One thing we could do that might help releases is to isolate
new/improved feature work to branches only, before merging to master,
and establish a development schedule, not just a release schedule.
We can put bug fixes in master, but new features really shouldn't be
put in master until they are ready for inclusion in a release. This
makes it easier to roll back incomplete features, but makes it harder
to review/test multiple branches to determine if it's ready for
inclusion in a release.
This model would probably require more people to be proactive about
evaluating the state of multiple feature branches, so follow-on
quality/usability/implementation improvements can be made before
merging to master.
One thing that might help is to establish a development schedule. At
30% through the dev schedule, features could be assessed (by self-eval

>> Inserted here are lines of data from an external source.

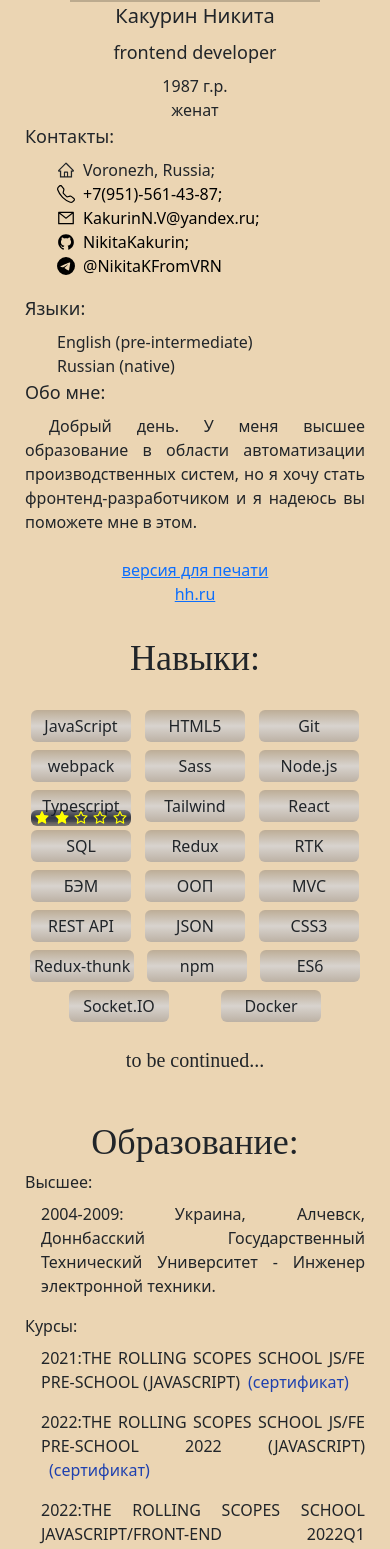
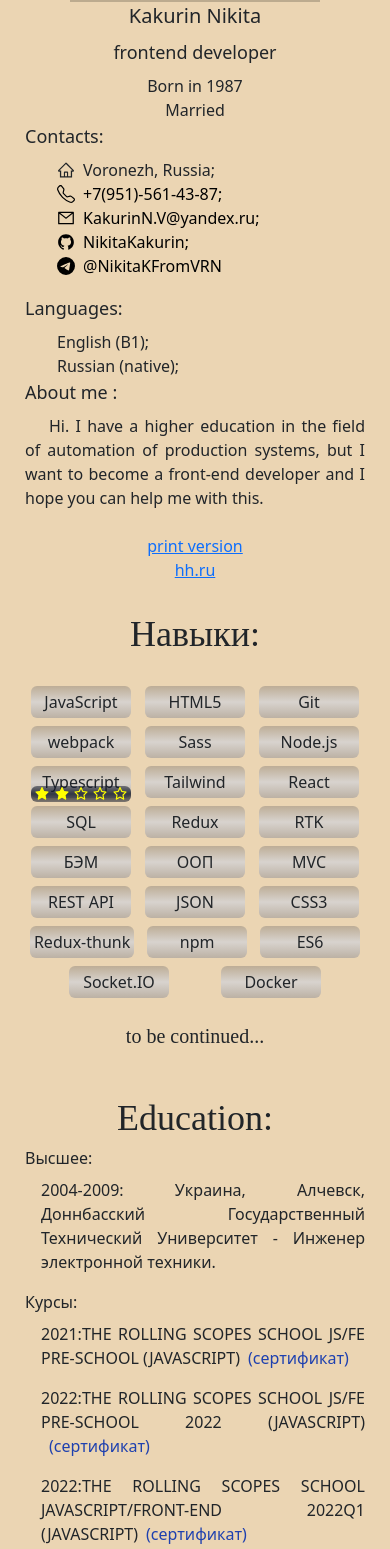
Before and after one commit to NikitaKakurin/react-cv, a React (Create React App) app: page / in a window 390 px wide. Shown: the part 357-1906 px from the top of the page. Built offline with nearby package versions, Linux system fonts and the light colour scheme.

Commit message:
feat add translation

```diff
--- a/src/app/actionsCreators/langActionsCreators.ts
+++ b/src/app/actionsCreators/langActionsCreators.ts
@@ -1,8 +1,8 @@
 import { langSlice } from 'app/slices/langSlice';
-
+import type { langType } from 'i18n';
 import { AppDispatch } from 'app/store';
 
-export const setLang = (lang: string) => {
+export const setLang = (lang: langType) => {
   return (dispatch: AppDispatch) => {
     dispatch(langSlice.actions.setLang(lang));
   };
--- a/src/app/slices/langSlice.ts
+++ b/src/app/slices/langSlice.ts
@@ -1,7 +1,12 @@
 import { createSlice, PayloadAction } from '@reduxjs/toolkit';
 import { RootState } from '../store';
+import i18n, { langType } from 'i18n';
 
-const initialState = {
+interface IState {
+  lang: langType;
+}
+
+const initialState: IState = {
   lang: 'en',
 };
 
@@ -9,7 +14,7 @@ export const langSlice = createSlice({
   name: 'lang',
   initialState,
   reducers: {
-    setLang: (state, action: PayloadAction<string>) => {
+    setLang: (state, action: PayloadAction<langType>) => {
       state.lang = action.payload;
     },
   },
--- a/src/components/About.tsx
+++ b/src/components/About.tsx
@@ -5,7 +5,7 @@ import CustomScrollbar from './customScrollbar/CustomScrollbar';
 import { useAppSelector } from 'app/hooks';
 import { selectDeviceFormat } from 'app/slices/deviceFormatSlice';
 import { selectLang } from 'app/slices/langSlice';
-
+import i18n from 'i18n';
 export default function About() {
   const isDesktop = useAppSelector(selectDeviceFormat);
   const lang = useAppSelector(selectLang);
@@ -23,20 +23,24 @@ export default function About() {
               </div>
             </div>
             <div className="w-[60%]">
-              <h2 className="text-center text-xl font-medium lg:text-2xl">Какурин Никита</h2>
+              <h2 className="text-center text-xl font-medium lg:text-2xl">{i18n[lang].FIO}</h2>
               <h3 className="text-center text-lg font-medium lg:text-xl">frontend developer</h3>
-              <div className="text-center font-medium xs:text-base lg:text-lg">1987 г.р.</div>
-              <div className="text-center font-medium xs:text-base lg:text-lg">женат</div>
+              <div className="text-center font-medium xs:text-base lg:text-lg">
+                {i18n[lang].year}
+              </div>
+              <div className="text-center font-medium xs:text-base lg:text-lg">
+                {i18n[lang].status}
+              </div>
             </div>
           </div>
 
           <address className="px-4">
-            <h5 className="w-full text-lg">Контакты:</h5>
+            <h5 className="w-full text-lg">{i18n[lang].contacts}:</h5>
             <div className="xs:pl-4 xl:flex xl:flex-wrap xl:items-center xl:justify-center xl:gap-x-3">
               <ul className="m-0 px-2 xs:px-4">
                 <li className="flex items-center gap-x-2 xs:pl-2 xl:pl-0">
                   <AiOutlineHome size={18} />
-                  <span> Voronezh, Russia;</span>
+                  <span> {i18n[lang].place}</span>
                 </li>
                 <li className="group xs:pl-2 xl:pl-0">
                   <a
@@ -92,22 +96,19 @@ export default function About() {
             </div>
           </address>
           <div className="px-4">
-            <h5 className="w-full text-lg">Языки:</h5>
+            <h5 className="w-full text-lg">{i18n[lang].lang}:</h5>
             <ul className="p-x-4 m-0">
-              <li className="">English (pre-intermediate)</li>
-              <li className="">Russian (native)</li>
+              <li className="">{i18n[lang].en};</li>
+              <li className="">{i18n[lang].ru};</li>
             </ul>
           </div>
           <div className="px-4">
-            <h5 className="w-full text-lg ">Обо мне:</h5>
-            <p className="text-justify indent-6">
-              Добрый день. У меня высшее образование в области автоматизации производственных
-              систем, но я хочу стать фронтенд-разработчиком и я надеюсь вы поможете мне в этом.
-            </p>
+            <h5 className="w-full text-lg ">{i18n[lang].about}:</h5>
+            <p className="text-justify indent-6">{i18n[lang].aboutText}</p>
           </div>
           <div className="flex flex-col items-center justify-center py-2">
             <a href="./assets/doc/NikitaKakurin.pdf" download>
-              версия для печати
+              {i18n[lang].print}
             </a>
             <a href="https://voronezh.hh.ru/resume/f6d4fa8bff0949282a0039ed1f74443166524c">hh.ru</a>
           </div>
--- a/src/components/Education.tsx
+++ b/src/components/Education.tsx
@@ -2,14 +2,16 @@ import React from 'react';
 import CustomScrollbar from './customScrollbar/CustomScrollbar';
 import { selectDeviceFormat } from 'app/slices/deviceFormatSlice';
 import { useAppSelector } from 'app/hooks';
-
+import { selectLang } from 'app/slices/langSlice';
+import i18n from 'i18n';
 export default function Education() {
   const isDesktop = useAppSelector(selectDeviceFormat);
+  const lang = useAppSelector(selectLang);
   return (
     <div id="Education" className="w-full px-[1px] md:w-[50%] md:shadow-leftPage">
       <CustomScrollbar isShow={isDesktop} side="left">
         <div className="p-4">
-          <h2 className="text-center font-marck text-4xl">Образование:</h2>
+          <h2 className="text-center font-marck text-4xl">{i18n[lang].education}:</h2>
 
           <div>
             <h4 className="text-base font-medium">Высшее:</h4>
@@ -27,7 +29,9 @@ export default function Education() {
                 className="pl-2 text-black no-underline hover:text-blue-500 active:text-black"
                 rel="noreferrer"
               >
-                <span className="text-blue-800 hover:text-blue-600">(сертификат)</span>
+                <span className="text-blue-800 hover:text-blue-600">
+                  ({i18n[lang].certificate})
+                </span>
               </a>
             </p>
             <p className="pl-4 text-justify">
@@ -39,7 +43,9 @@ export default function Education() {
                 className="pl-2 text-black no-underline hover:text-blue-500 active:text-black"
                 rel="noreferrer"
               >
-                <span className="text-blue-800 hover:text-blue-600">(сертификат)</span>
+                <span className="text-blue-800 hover:text-blue-600">
+                  ({i18n[lang].certificate})
+                </span>
               </a>
             </p>
             <p className="pl-4 text-justify">
@@ -51,7 +57,9 @@ export default function Education() {
                 className="pl-2 text-black no-underline hover:text-blue-500 active:text-black"
                 rel="noreferrer"
               >
-                <span className="text-blue-800 hover:text-blue-600">(сертификат)</span>
+                <span className="text-blue-800 hover:text-blue-600">
+                  ({i18n[lang].certificate})
+                </span>
               </a>
             </p>
             <p className="pl-4 text-justify">
@@ -63,7 +71,9 @@ export default function Education() {
                 className="pl-2 text-black no-underline hover:text-blue-500 active:text-black"
                 rel="noreferrer"
               >
-                <span className="text-blue-800 hover:text-blue-600">(сертификат)</span>
+                <span className="text-blue-800 hover:text-blue-600">
+                  ({i18n[lang].certificate})
+                </span>
               </a>
             </p>
             <p className="pl-4 text-justify">
@@ -75,7 +85,9 @@ export default function Education() {
                 className="pl-2 text-black no-underline hover:text-blue-500 active:text-black"
                 rel="noreferrer"
               >
-                <span className="text-blue-800 hover:text-blue-600">(сертификат)</span>
+                <span className="text-blue-800 hover:text-blue-600">
+                  ({i18n[lang].certificate})
+                </span>
               </a>
             </p>
           </div>
--- a/src/components/Hamburger/Hamburger.tsx
+++ b/src/components/Hamburger/Hamburger.tsx
@@ -1,9 +1,13 @@
 import LangSwitcher from 'components/langSwitcher/LangSwitcher';
 import React, { useState, useRef } from 'react';
 import { CSSTransition } from 'react-transition-group';
+import { useAppSelector } from 'app/hooks';
+import { selectLang } from 'app/slices/langSlice';
+import i18n from 'i18n';
 import './style.scss';
 
 export default function Hamburger() {
+  const lang = useAppSelector(selectLang);
   const [isOpen, setIsOpen] = useState(false);
   const toggleMenu = () => setIsOpen((isOpen) => !isOpen);
   const backgroundRef = useRef(null);
@@ -48,22 +52,22 @@ export default function Hamburger() {
         <ul className="m-0 flex w-full list-none flex-col px-0 py-10 ">
           <li>
             <a className="burger-link" href="#About">
-              About
+              {i18n[lang].about}
             </a>
           </li>
           <li>
             <a className="burger-link" href="#Skills">
-              Skills
+              {i18n[lang].skills}
             </a>
           </li>
           <li>
             <a className="burger-link" href="#Education">
-              Education
+              {i18n[lang].education}
             </a>
           </li>
           <li>
             <a className="burger-link" href="#Portfolio">
-              Portfolio
+              {i18n[lang].portfolio}
             </a>
           </li>
           <li>
--- a/src/components/Header.tsx
+++ b/src/components/Header.tsx
@@ -1,22 +1,26 @@
+import { useAppSelector } from 'app/hooks';
+import { selectLang } from 'app/slices/langSlice';
+import i18n from 'i18n';
 import Bookmark, { BookmarkColors } from './Bookmark/Bookmark';
 import Hamburger from './Hamburger/Hamburger';
 import LangSwitcher from './langSwitcher/LangSwitcher';
 
 export default function Header() {
+  const lang = useAppSelector(selectLang);
   return (
     <header className="w-full">
       <nav className="hidden justify-end gap-x-2 md:flex md:pr-20">
         <Bookmark color={BookmarkColors.BLUE} page={0}>
-          <span>About me</span>
+          <span>{i18n[lang].about}</span>
         </Bookmark>
         <Bookmark color={BookmarkColors.YELLOW} page={0}>
-          <span>Skills</span>
+          <span>{i18n[lang].skills}</span>
         </Bookmark>
         <Bookmark color={BookmarkColors.RED} page={1}>
-          <span>Education</span>
+          <span>{i18n[lang].education}</span>
         </Bookmark>
         <Bookmark color={BookmarkColors.ORANGE} page={1}>
-          <span>Portfolio</span>
+          <span>{i18n[lang].portfolio}</span>
         </Bookmark>
         <div className="bookmark-clip bg-green-500 px-2">
           <LangSwitcher />
--- a/src/components/langSwitcher/LangSwitcher.tsx
+++ b/src/components/langSwitcher/LangSwitcher.tsx
@@ -4,6 +4,8 @@ import { MdLanguage } from 'react-icons/md';
 import { useAppDispatch, useAppSelector } from 'app/hooks';
 import { selectLang } from 'app/slices/langSlice';
 import { setLang } from 'app/actionsCreators/langActionsCreators';
+import type { langType } from 'i18n';
+
 interface IProps {
   isTextLight?: boolean;
 }
@@ -12,7 +14,8 @@ export default function LangSwitcher({ isTextLight = true }: IProps) {
   const selectedLang = useAppSelector(selectLang);
 
   const handleChange = (e: React.ChangeEvent<HTMLInputElement>) => {
-    dispatch(setLang(e.target.value));
+    const value = e.target.value as langType;
+    dispatch(setLang(value));
   };
   return (
     <div className="lang-switcher">
--- /dev/null
+++ b/src/i18n/en.ts
@@ -0,0 +1,19 @@
+export const en = {
+  FIO: 'Kakurin Nikita',
+  year: 'Born in 1987',
+  status: 'Married',
+  contacts: 'Contacts',
+  place: 'Voronezh, Russia;',
+  lang: 'Languages',
+  en: 'English (B1)',
+  ru: 'Russian (native)',
+  about: 'About me ',
+  aboutText:
+    'Hi. I have a higher education in the field of automation of production systems, but I want to become a front-end developer and I hope you can help me with this.',
+  print: 'print version',
+  skills: 'Skills',
+  portfolio: 'Portfolio',
+  education: 'Education',
+  certificate: 'сертификат',
+  univer: 'Ukraine, Alchevsk, Donnbass State Technical University - Electronics engineer.',
+};
--- /dev/null
+++ b/src/i18n/index.ts
@@ -0,0 +1,6 @@
+import { ru } from './ru';
+import { en } from './en';
+
+const i18n = { ru, en };
+export type langType = keyof typeof i18n;
+export default i18n;
--- /dev/null
+++ b/src/i18n/ru.ts
@@ -0,0 +1,20 @@
+export const ru = {
+  FIO: 'Какурин Никита',
+  year: '1987 г.р',
+  status: 'женат',
+  contacts: 'Контакты',
+  place: 'Воронеж, Россия',
+  lang: 'Языки',
+  en: 'Английский (B1)',
+  ru: 'Русский (Носитель)',
+  about: 'Обо мне',
+  aboutText:
+    'Добрый день. У меня высшее образование в области автоматизации производственных систем, но я хочу стать фронтенд-разработчиком и я надеюсь вы поможете мне в этом.',
+  print: 'версия для печати',
+  skills: 'Навыки',
+  portfolio: 'Портфолио',
+  education: 'Образование',
+  certificate: 'сертификат',
+  univer:
+    'Украина, Алчевск, Доннбасский Государственный Технический Университет - Инженер электронной техники.',
+};
```
Also changed, not shown: src/translations/en.json (deleted, +0 -17 lines), src/translations/ru.json (deleted, +0 -17 lines).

and soliciting feedback) for additional improvements/changes. If they
aren't ready for assessment, then they get punted to the next version.
Whatever comes out of the assessment can be worked until 60% of the
dev schedule, at which point we determine whether they are ready for
inclusion in a release. If not, they are punted to the next version.
However, if they are ready, then the remaining 40% would be
integration to the master branch, testing and bug fixes. Any suggested
non-bugfix improvements found after the choice to include would have
to go in the next version.
Formally, the 60% mark would be feature freeze. These numbers are also
just rough guesses for what might work, and this is just an unpolished
idea, though. This might only be applicable to major features, but if
we operate this way for all new features/improvements, it could also
help avoid the situation where we didn't realize that a minor feature
would be turn into a major one.
Christopher L Tubbs II
On Thu, Mar 13, 2014 at 12:21 PM, Keith Turner <[EMAIL PROTECTED]> wrote: